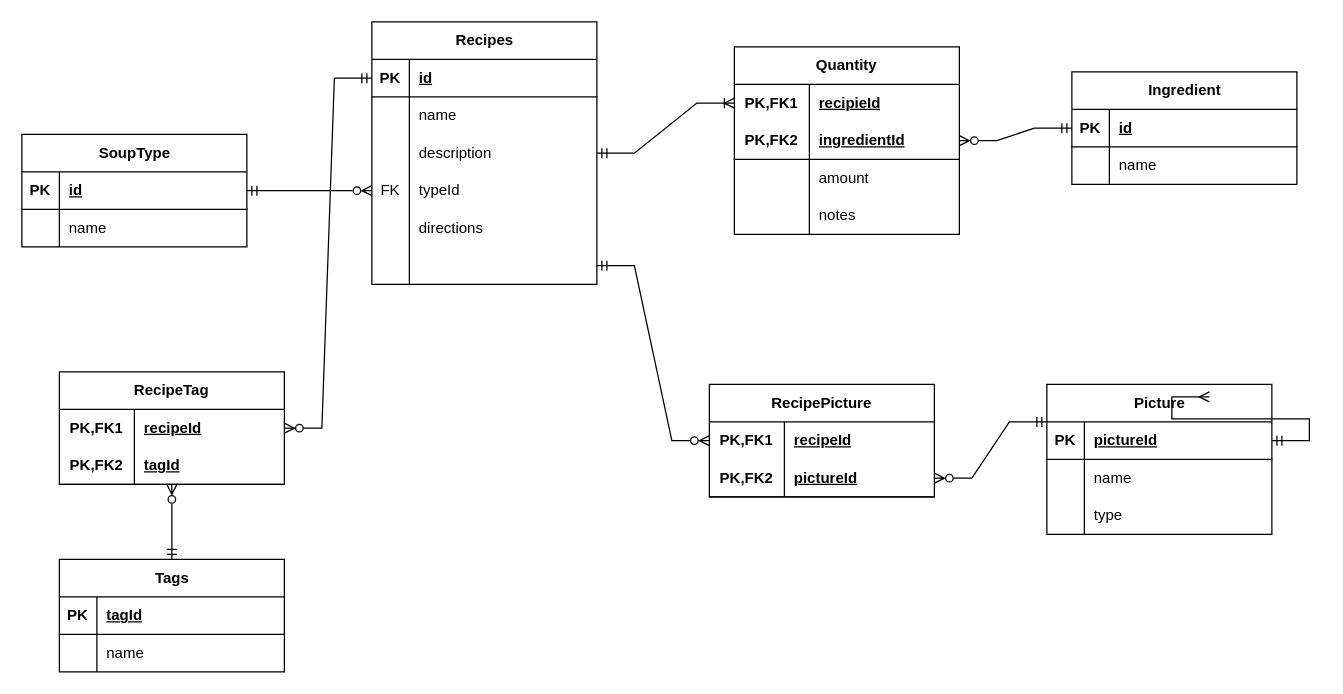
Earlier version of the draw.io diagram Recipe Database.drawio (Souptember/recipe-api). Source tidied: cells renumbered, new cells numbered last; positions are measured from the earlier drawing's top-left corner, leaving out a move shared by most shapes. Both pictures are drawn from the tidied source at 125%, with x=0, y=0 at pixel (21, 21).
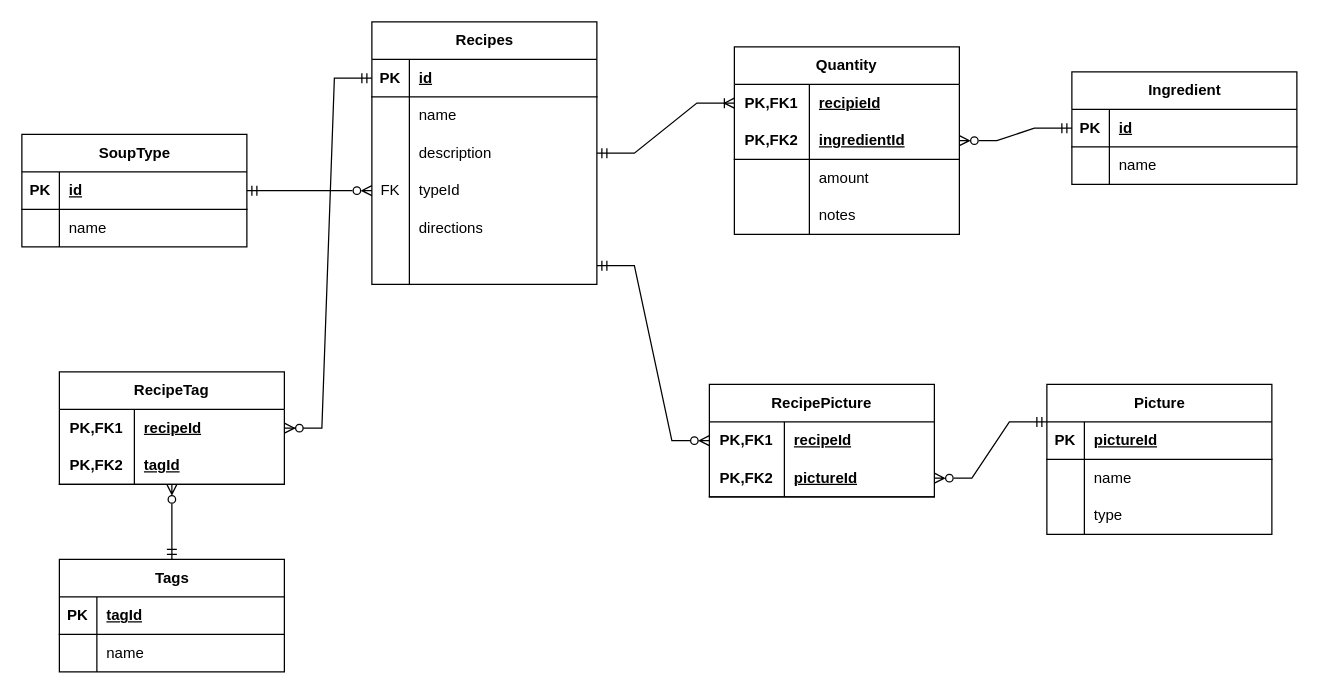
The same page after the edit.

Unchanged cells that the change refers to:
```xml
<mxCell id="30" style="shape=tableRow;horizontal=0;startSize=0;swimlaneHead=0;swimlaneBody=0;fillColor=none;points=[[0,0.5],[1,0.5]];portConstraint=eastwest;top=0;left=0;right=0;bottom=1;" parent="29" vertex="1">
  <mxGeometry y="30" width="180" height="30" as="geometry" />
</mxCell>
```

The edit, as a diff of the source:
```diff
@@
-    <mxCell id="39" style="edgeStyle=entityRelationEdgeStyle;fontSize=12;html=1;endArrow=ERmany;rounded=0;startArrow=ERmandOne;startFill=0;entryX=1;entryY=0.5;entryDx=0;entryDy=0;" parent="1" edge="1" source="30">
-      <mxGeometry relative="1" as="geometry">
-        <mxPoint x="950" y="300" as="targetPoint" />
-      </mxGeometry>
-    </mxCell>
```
● ● ●
▸ **TASK TO CARRY OUT**:
Nothing but a number belongs in the answer: the tally of lines in the data holding "style".

▸ **SOLUTION TO THIS EXERCISE**:
2